    Some people — unaware of their own sensitivity to gluten — find that they feel much better when they stop eating foods containing the protein. As more information comes out about celiac disease, more people will make life-changing decisions to lead gluten-free lives.

  2. Learn where gluten hides

    Foods like soups, salad dressings and soy sauce can unexpectedly contain gluten. If you're eating out, don't be afraid to ask if a food contains gluten.

  3. Reading food labels

    This is always good advice, whether you're suffering from celiac disease or not. One of the best ways to monitor our health is to monitor what we put in our bodies.

5 Life-saving Facts To Know About Celiac Disease

  1. ​Who gets it?

    Celiac disease is more common in Caucasians, women, people with Down syndrome, and patients with type 1 diabetes.

  2. ​Gluten sensitivity and celiac disease are different

    ​People with gluten sensitivity may experience bloating and diarrhea — but only people with celiac disease have compromised immune systems as a result of this disease.

  3. ​The numbers are rising

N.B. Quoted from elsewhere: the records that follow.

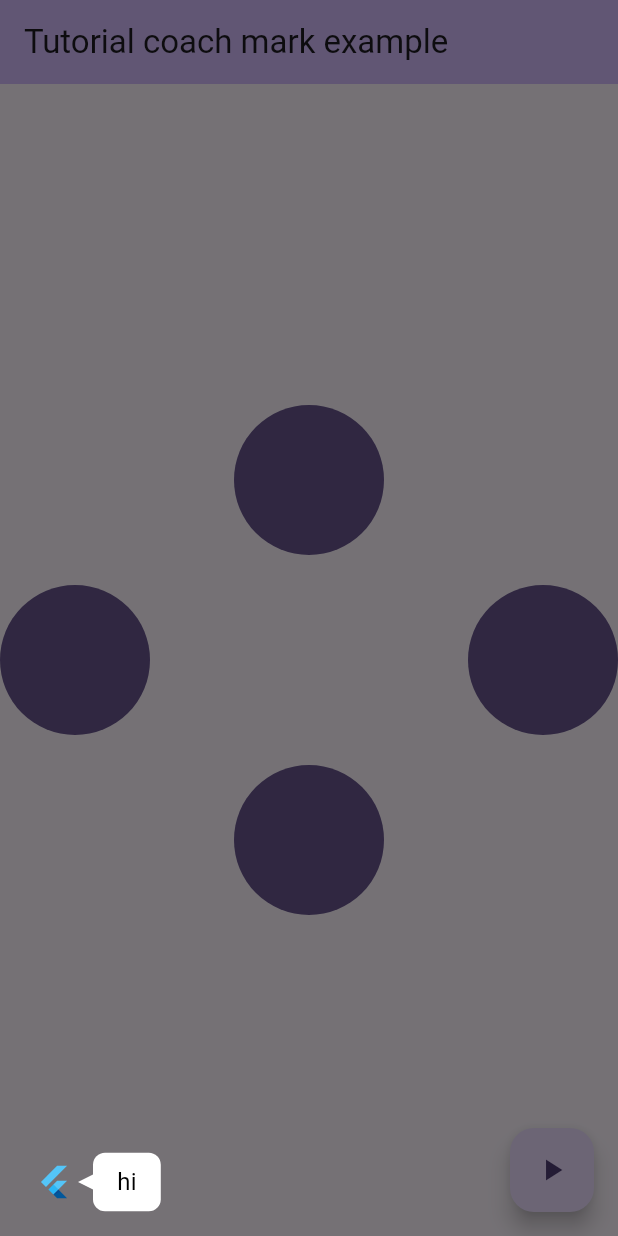
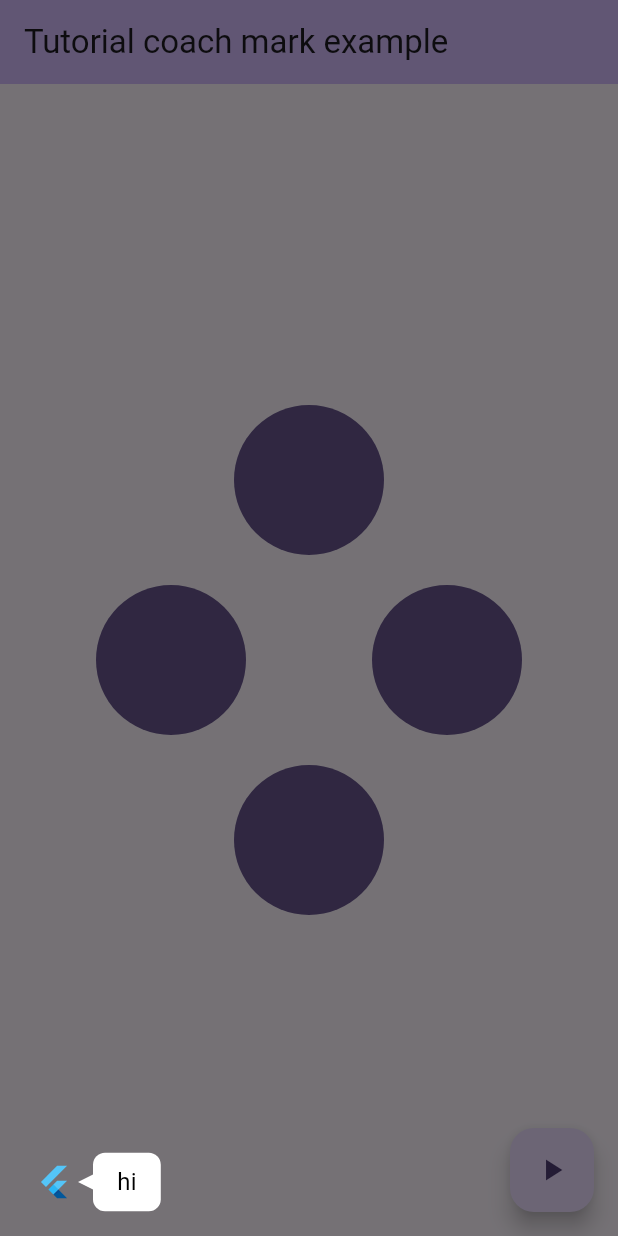
Before and after one commit to hongmono/flutter_tutorial, a Flutter app: the screen it shows after launch, after a tap on the "play arrow" icon, on a phone screen of 412 x 824 dp. Run offline on Flutter 3.47's test engine with Material 3 defaults, Android fonts, the phone set to English and light mode, and no system bars.

Commit message:
fix: tooltip 버그 수정

```diff
--- a/example/lib/main.dart
+++ b/example/lib/main.dart
@@ -54,7 +54,7 @@ class _HomePageState extends State<HomePage> {
             ),
             const SizedBox(height: 20),
             Padding(
-              padding: const EdgeInsets.symmetric(horizontal: 0.0),
+              padding: const EdgeInsets.symmetric(horizontal: 64.0),
               child: Row(
                 mainAxisAlignment: MainAxisAlignment.spaceBetween,
                 children: [
@@ -84,16 +84,16 @@ class _HomePageState extends State<HomePage> {
             ..start(
               [
                 [const TutorialMessage(message: 'hi')],
-                [TutorialItemMessage(targetKey: firstKey, message: 'This is a first item', tooltipConfig: TooltipConfig(axis: Axis.vertical))],
+                [TutorialItemMessage(targetKey: firstKey, message: 'This is a first item')],
                 [TutorialItemMessage(targetKey: secondKey, message: 'This is a second item')],
                 [
                   TutorialItemMessage(
-                    targetKey: thirdKey,
+                    targetKey: fourthKey,
                     message:
                         'this is a fourth itemthis is a fourth itemthis is a fourth itemthis is a fourth itemthis is a fourth itemthis is a fourth itemthis is a fourth itemthis is a fourth itemthis is a fourth itemthis is a fourth itemthis is a fourth item',
                   ),
                   TutorialItemMessage(
-                    targetKey: fourthKey,
+                    targetKey: thirdKey,
                   ),
                 ],
               ],
--- a/lib/src/tooltip_widget.dart
+++ b/lib/src/tooltip_widget.dart
@@ -1,3 +1,5 @@
+import 'dart:math';
+
 import 'package:flutter/foundation.dart';
 import 'package:flutter/material.dart';
 import 'package:tutorial/src/triangles/right_triangle.dart';
@@ -265,30 +267,30 @@ class _TooltipWidgetState extends State<TooltipWidget> with SingleTickerProvider
       _ => Alignment.center,
     };
 
-    final Size preferredSize = _textSize(widget.message ?? '', widget.messageStyle, remainWidth);
+    final Size preferredSize = _textSize(widget.message ?? '', widget.messageStyle, remainWidth - widget.messagePadding.horizontal) +
+        Offset(
+          widget.messagePadding.horizontal,
+          widget.messagePadding.vertical,
+        );
 
     final double overflowWidth = (preferredSize.width - targetSize.width) / 2;
-    double dx;
 
-    if (overflowWidth < 0) {
-      dx = 0;
-    } else {
-      final edgeFromLeft = targetPosition.dx;
-      final edgeFromRight = MediaQuery.of(context).size.width - (targetPosition.dx + targetSize.width);
+    final edgeFromLeft = targetPosition.dx - overflowWidth;
+    final edgeFromRight = MediaQuery.of(context).size.width - (targetPosition.dx + targetSize.width + overflowWidth);
+    final edgeFromSide = min(edgeFromLeft, edgeFromRight);
 
-      if (widget.padding.horizontal / 2 + edgeFromLeft - overflowWidth < 0) {
-        dx = widget.padding.horizontal / 2 + overflowWidth - edgeFromLeft;
-      } else if (widget.padding.horizontal / 2 + edgeFromRight - overflowWidth < 0) {
-        dx = edgeFromRight - (overflowWidth + widget.padding.horizontal / 2);
+    print(edgeFromSide);
+
+    double dx = 0;
+
+    if (edgeFromSide < widget.padding.horizontal / 2) {
+      if (isLeft) {
+        dx = (widget.padding.horizontal / 2) - edgeFromSide;
       } else {
-        dx = 0;
+        dx = -(widget.padding.horizontal / 2) + edgeFromSide;
       }
     }
 
-    if (kDebugMode) {
-      print(
-          'targetCenterPosition: $targetCenterPosition, targetPosition: $targetPosition, targetSize: $targetSize, deviceWidth: $deviceWidth, remainWidth: $remainWidth, preferredSize: $preferredSize, overflowWidth: $overflowWidth, dx: $dx');
-    }
     return (
       targetAnchor: targetAnchor,
       followerAnchor: followerAnchor,
--- a/lib/src/tutorial.dart
+++ b/lib/src/tutorial.dart
@@ -15,17 +15,14 @@ class Tutorial {
   TooltipConfig? tooltipConfig;
 
   Future<void> start(List<List<Message>> messages) async {
-    await Navigator.push(
-      context,
-      HeroDialogRoute(
-        builder: (context) {
-          return TutorialView(
-            messages: messages,
-            messageConfig: messageConfig ?? TutorialMessageConfig(child: const FlutterLogo()),
-            itemMessageConfig: itemMessageConfig ?? TutorialItemMessageConfig(),
-            tooltipConfig: tooltipConfig ?? TooltipConfig(),
-          );
-        },
+    await showDialog(
+      context: context,
+      useSafeArea: false,
+      builder: (context) => TutorialView(
+        messages: messages,
+        messageConfig: messageConfig ?? TutorialMessageConfig(child: const FlutterLogo()),
+        itemMessageConfig: itemMessageConfig ?? TutorialItemMessageConfig(),
+        tooltipConfig: tooltipConfig ?? TooltipConfig(),
       ),
     );
   }
```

    The number of Americans with celiac disease is increasing — possibly due to increased awareness and better diagnostic techniques.

  4. ​Childhood symptoms

    ​Digestive symptoms are more common in infants and children. These include abdominal pain, diarrhea, vomiting, and constipation.

  5. ​Adult symptoms

    ​The list is fairly long: watch for (among other symptoms) unexplained iron-deficiency anemia, fatigue, bone or joint pain, arthritis, osteoporosis or osteopenia (bone loss), liver disorders and depression.

Why National Celiac Disease Day is Important

  1. It helps researchers follow and record undiagnosed cases

    The University of Chicago Celiac Disease Center estimates that about 97 percent of celiac cases go undiagnosed in the U.S., leaving many people to suffer needlessly.

  2. It leads to questions — and hopefully, answers

    It's the perfect time to ask questions about our overall health, especially since so many people are unaware that celiac disease can affect parts of the body that seem unrelated to the digestive system (e.g., skin rash, joint pain).

  3. It may affect you or someone you know

    Celiac disease reportedly affects one percent of all Americans, so this observance can help spread valuable information. Spread the word!

National Celiac Disease Awareness Day dates
YearDateDay
2019September 13Friday
2020September 13Sunday
2021September 13Monday
2022September 13Tuesday
2023September 13Wednesday